Exercise brief
Go through the lines below, tally those that include the word "color", and give only the tally.
[Records supplied — start]
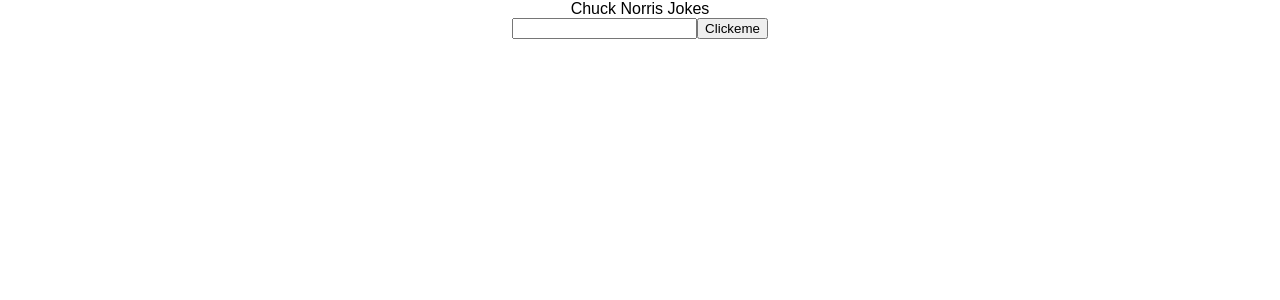
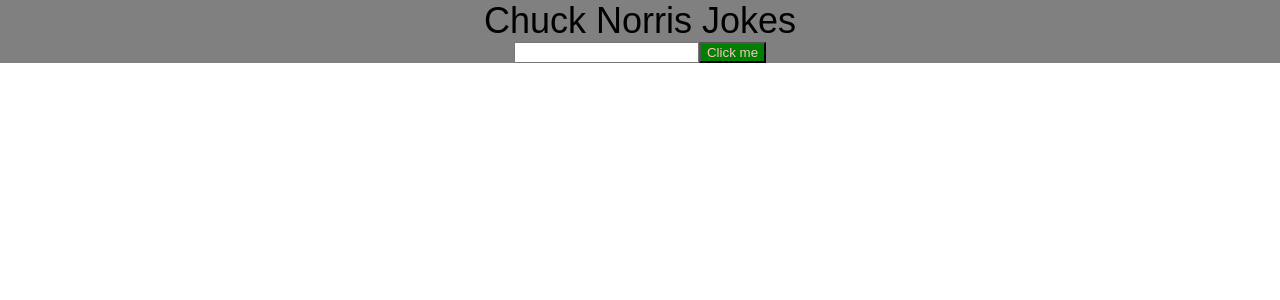
Before and after one commit to chrisninetyone/walker-texas-ranger, a React (Create React App) app: page / in a window 1280 px wide. Shown: the top 300 px of the page. Built offline with nearby package versions, Linux system fonts and the light colour scheme; no server answers.

Commit message:
input logic and jokes

```diff
--- a/package.json
+++ b/package.json
@@ -5,7 +5,8 @@
   "dependencies": {
     "react": "^16.5.1",
     "react-dom": "^16.5.1",
-    "react-scripts": "1.1.5"
+    "react-scripts": "1.1.5",
+    "styled-components": "^3.4.6"
   },
   "scripts": {
     "start": "react-scripts start",
--- a/src/App.js
+++ b/src/App.js
@@ -1,32 +1,68 @@
 import React, { Component } from 'react';
 import './App.css';
+import styled from 'styled-components';
 
 class App extends Component {
 	state = {
-		randoJoke: ''
+		randomJoke: [],
+		input: ''
 	};
 
-	componentDidMount = () => {
-		const URL = 'http://api.icndb.com/jokes/random';
+	handleInput = event => {
+		this.setState({ input: event.target.value });
+	};
+
+	handleJokes = () => {
+		const URL = `http://api.icndb.com/jokes/random/${this.state.input}`;
 		fetch(URL)
 			.then(response => response.json())
-			.then(response => console.log(response))
-			.then(response => this.setState({ randoJoke: response }));
+
+			.then(response =>
+				this.setState({
+					randomJoke: this.state.randomJoke.concat(response.value)
+				})
+			);
 	};
 
 	render() {
 		return (
-			<div className="App">
+			<AppContainer className="App">
 				<div>
-					<header>Chuck Norris Jokes</header>
+					<Header>Chuck Norris Jokes</Header>
 				</div>
 				<div>
-					<input />
-					<button>Clickeme</button>
+					<input onChange={this.handleInput} />
+					<Button onClick={this.handleJokes}>Click me</Button>
 				</div>
-			</div>
+				<Jokes>
+					{this.state.randomJoke.map(val => (
+						<div>{val.joke}</div>
+					))}
+				</Jokes>
+			</AppContainer>
 		);
 	}
 }
 
+const AppContainer = styled.div`
+	background-color: grey;
+	margin: 0 auto;
+	text-align: center;
+`;
+
+const Button = styled.button`
+	background-color: green;
+	color: pink;
+`;
+
+const Header = styled.div`
+	font-size: 36px;
+`;
+
+const Jokes = styled.div`
+	display: flex;
+	justify-content: space-between;
+	color: pink;
+`;
+
 export default App;
```
Also changed, not shown: 1 other file (tests, documents, lock files or other folders).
[Records supplied — finish]
Response for this exercise
4